On Felim Egan, a short note by Seamus Heaney
Catalogue, Stedelijk Museum, April 1999
Felim Egan is attracted to the vanishing point, the far-out place where the visible and invisible meet.
One part of him is in love with geometry, the symmetrical ideal represented by Leonardo1s diagram of Vitruvian Man; but another part is all eyes for what is actually there in front of him.
No wonder he loves and lives by Sandymount Strand, a far-out place in all senses, at once an abstract dream and the solid, sandy shore of Dublin Bay.
The very textures of the canvases tell his story: the ground-stone of the pigment can suggest cloud-cover, the boil of cumulus, but equally it can make you see the grit and swirl of sand, the very down-to-earthness of the thing itself.

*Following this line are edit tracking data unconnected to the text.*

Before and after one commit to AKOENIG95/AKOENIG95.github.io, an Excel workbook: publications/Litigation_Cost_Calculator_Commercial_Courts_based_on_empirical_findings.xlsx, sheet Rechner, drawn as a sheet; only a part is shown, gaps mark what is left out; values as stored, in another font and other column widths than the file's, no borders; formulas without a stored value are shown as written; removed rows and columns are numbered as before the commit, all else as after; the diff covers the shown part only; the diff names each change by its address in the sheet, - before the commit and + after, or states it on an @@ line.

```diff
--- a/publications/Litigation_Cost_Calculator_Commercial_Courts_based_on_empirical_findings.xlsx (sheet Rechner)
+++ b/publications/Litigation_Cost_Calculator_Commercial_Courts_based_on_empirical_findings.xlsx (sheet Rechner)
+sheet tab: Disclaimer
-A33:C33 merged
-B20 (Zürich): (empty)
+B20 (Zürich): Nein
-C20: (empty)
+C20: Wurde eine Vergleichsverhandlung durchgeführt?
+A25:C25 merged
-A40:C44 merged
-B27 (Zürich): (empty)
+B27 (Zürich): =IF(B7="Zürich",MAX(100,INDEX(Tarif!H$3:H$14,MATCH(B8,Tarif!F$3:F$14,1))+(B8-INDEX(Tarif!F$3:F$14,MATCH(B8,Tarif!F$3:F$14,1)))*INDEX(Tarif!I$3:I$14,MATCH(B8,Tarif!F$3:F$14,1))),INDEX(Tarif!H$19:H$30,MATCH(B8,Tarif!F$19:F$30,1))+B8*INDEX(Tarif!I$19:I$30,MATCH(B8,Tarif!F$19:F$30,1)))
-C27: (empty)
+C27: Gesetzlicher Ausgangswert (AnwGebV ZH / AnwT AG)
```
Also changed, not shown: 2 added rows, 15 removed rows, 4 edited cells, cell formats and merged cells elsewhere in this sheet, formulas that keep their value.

When I look for metaphors to represent his vision, I think on the one hand of a lantern room at the top of a lighthouse, a place full of prisms and precision, a Euclidean system; but I also see the offing veiled in mist, the withheld commingling with the revealed, the solitude of a self standing wide open.
© Seamus Heaney 1999